"The Lenovo ThinkCentre Chromebox puts Chrome OS on your desk"
will start after this message from our sponsors.
CNET First Look
CNET First Look
The Lenovo ThinkCentre Chromebox puts Chrome OS on your desk
Google's Chrome OS is for more than just Chromebooks.
I'm Dan Ackerman and this is the Lenovo ThinkCentre Chromebox.
Now, Chromebox is what you'd call a computer that runs Google's Chrome OS, but is built into a desktop chassis, rather than a laptop shape and that's what Chromebooks are.
Why would you want to have Chrome OS in a desktop?
Well, that's a good question.
It's uses are actually fairly limited because with Chrome OS you basically get a fancy version of Google's Chrome browser.
A couple of very minor file and storage options, and that's really about it.
It's meant to be an online only device.
So you're basically surfing the internet all day, every day.
Now if you're at work and that's what Lenova's ThinkCentre's line is for, they're basically work computers.

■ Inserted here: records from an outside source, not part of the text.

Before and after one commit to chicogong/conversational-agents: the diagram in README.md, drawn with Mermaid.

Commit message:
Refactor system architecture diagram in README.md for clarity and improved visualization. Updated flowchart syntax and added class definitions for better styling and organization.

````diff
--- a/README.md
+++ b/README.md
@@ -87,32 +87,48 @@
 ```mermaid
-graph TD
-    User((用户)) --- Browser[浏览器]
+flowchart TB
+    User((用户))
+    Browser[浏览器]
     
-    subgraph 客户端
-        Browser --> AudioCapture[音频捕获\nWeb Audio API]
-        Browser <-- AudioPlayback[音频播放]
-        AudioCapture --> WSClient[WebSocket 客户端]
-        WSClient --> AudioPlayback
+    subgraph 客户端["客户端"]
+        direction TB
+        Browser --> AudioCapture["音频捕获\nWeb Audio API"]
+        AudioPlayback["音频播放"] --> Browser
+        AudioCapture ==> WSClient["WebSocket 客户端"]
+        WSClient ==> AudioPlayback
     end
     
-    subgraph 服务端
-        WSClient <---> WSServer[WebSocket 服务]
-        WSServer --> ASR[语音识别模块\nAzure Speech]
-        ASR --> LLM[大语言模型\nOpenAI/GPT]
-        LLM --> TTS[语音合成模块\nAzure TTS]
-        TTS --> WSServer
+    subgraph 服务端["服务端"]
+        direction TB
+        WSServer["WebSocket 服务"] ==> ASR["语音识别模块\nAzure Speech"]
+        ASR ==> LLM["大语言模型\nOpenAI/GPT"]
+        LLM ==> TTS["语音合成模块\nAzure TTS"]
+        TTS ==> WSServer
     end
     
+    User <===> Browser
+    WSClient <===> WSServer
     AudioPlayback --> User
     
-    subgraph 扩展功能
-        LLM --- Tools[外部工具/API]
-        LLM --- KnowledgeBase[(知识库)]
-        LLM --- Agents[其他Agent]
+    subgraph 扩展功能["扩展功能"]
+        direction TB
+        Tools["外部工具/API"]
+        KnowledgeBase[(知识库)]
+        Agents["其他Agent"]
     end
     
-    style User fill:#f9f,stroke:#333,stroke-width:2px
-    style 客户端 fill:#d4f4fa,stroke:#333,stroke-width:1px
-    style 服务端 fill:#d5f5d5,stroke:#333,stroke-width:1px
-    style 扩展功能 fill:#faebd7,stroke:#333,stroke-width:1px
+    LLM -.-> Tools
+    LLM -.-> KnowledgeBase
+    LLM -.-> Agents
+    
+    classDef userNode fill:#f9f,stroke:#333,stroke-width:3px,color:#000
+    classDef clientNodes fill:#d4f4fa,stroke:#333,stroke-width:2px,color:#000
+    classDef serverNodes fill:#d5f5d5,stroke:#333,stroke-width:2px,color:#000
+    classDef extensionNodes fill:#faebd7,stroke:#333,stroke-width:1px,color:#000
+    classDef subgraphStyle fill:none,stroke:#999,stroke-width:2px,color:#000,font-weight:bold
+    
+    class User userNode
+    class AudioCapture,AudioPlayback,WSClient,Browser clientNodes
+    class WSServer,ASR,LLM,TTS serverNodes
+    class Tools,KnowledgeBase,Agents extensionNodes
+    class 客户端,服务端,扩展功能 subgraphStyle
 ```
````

You need to access your company email, but it's a web-based email, well that'll work or use cloud-based office things, like Like Microsoft's office online or Google Docs.
That will work also.
If you need to do very specific things like photo and video editing and using Photoshop, well, that's going to present a problem because you can't download and install apps on a Chrome OS system.
You can, however, use Cloud based alternatives, like Pixlr and [UNKNOWN] photo editing.
Those actually both work fairly well.
And you can also use the Cloud versions of Microsoft Office.
You can use Google Docs.
Whether it's a word processing document or spreadsheet.
And of course you can do media streaming on here just fine.
And things like Spotify work well, as does Netflix.
The reason why you'd want to get a Chrome OS desktop for you or your employees because they're very inexpensive.
This thing starts at about $200.
We have a fancier version here that has an intel core i3 processor.
A very mainstream, fairly powerful processor.
And that's about $300, little bit more, little bit less, depending on who's selling them online.
And for that, you get the base unit.
It throws in a wired keyboard and mouse, nothing special there.
You get an antenna you have to **** in the back if you wanna use WiFi instead of a wired connection, and then this cool little stand.
You actually don't need the stand if you want this thing to stand upright.
It will stay fairly well, you can also lay it down flat like this, or even hide it behind your monitor, Lenovo makes a special monitor that this will just slide in, it almost becomes like an all in one computer.
Or of course you can put it on the special stand like this, and it holds it at a decent angle, and you can get to the couple of ports in the front.
Around the back is also a couple of other ports, two more USB 3s on top of the two USB 3s in the front, Ethernet obviously, HDMI and display port.
That's how you know it's a work machine, display port that's very common in offices, not so much At home, so if you walk in in the morning and you find one of these on your desk.
This is assigned to you as your computer, you're probably not going to be too enthusiastic.
It's not the most exciting computer in the world.
But if you or your employees, you just need to access.
Access online only tools, and you don't want to spend a lot to do it, this is certainly a fine way of getting people online.
I'm Dan Ackerman, and that is the Lenovo [UNKNOWN] chrome box.
DesktopsChromeChrome OSGoogle Drive
Maingear's F131 is crazy impressive
HP polishes up its Envy laptops for spring 2018
The Apple iMac Pro answers your pent-up need for iMac speed
The Apple iMac 27-inch is a better version of itself
New iMacs promise 1 billion colors
Good looks, great price for the Endless Mission One
The HP Elite Slice is a sleek take on the business desktop
The Envy Curved AIO 34 adds a touch of glamour to any office
HP's Envy 27 AIO is a sleek Windows system
The XPS 27, an all-in-one for the sound-and-vision crowd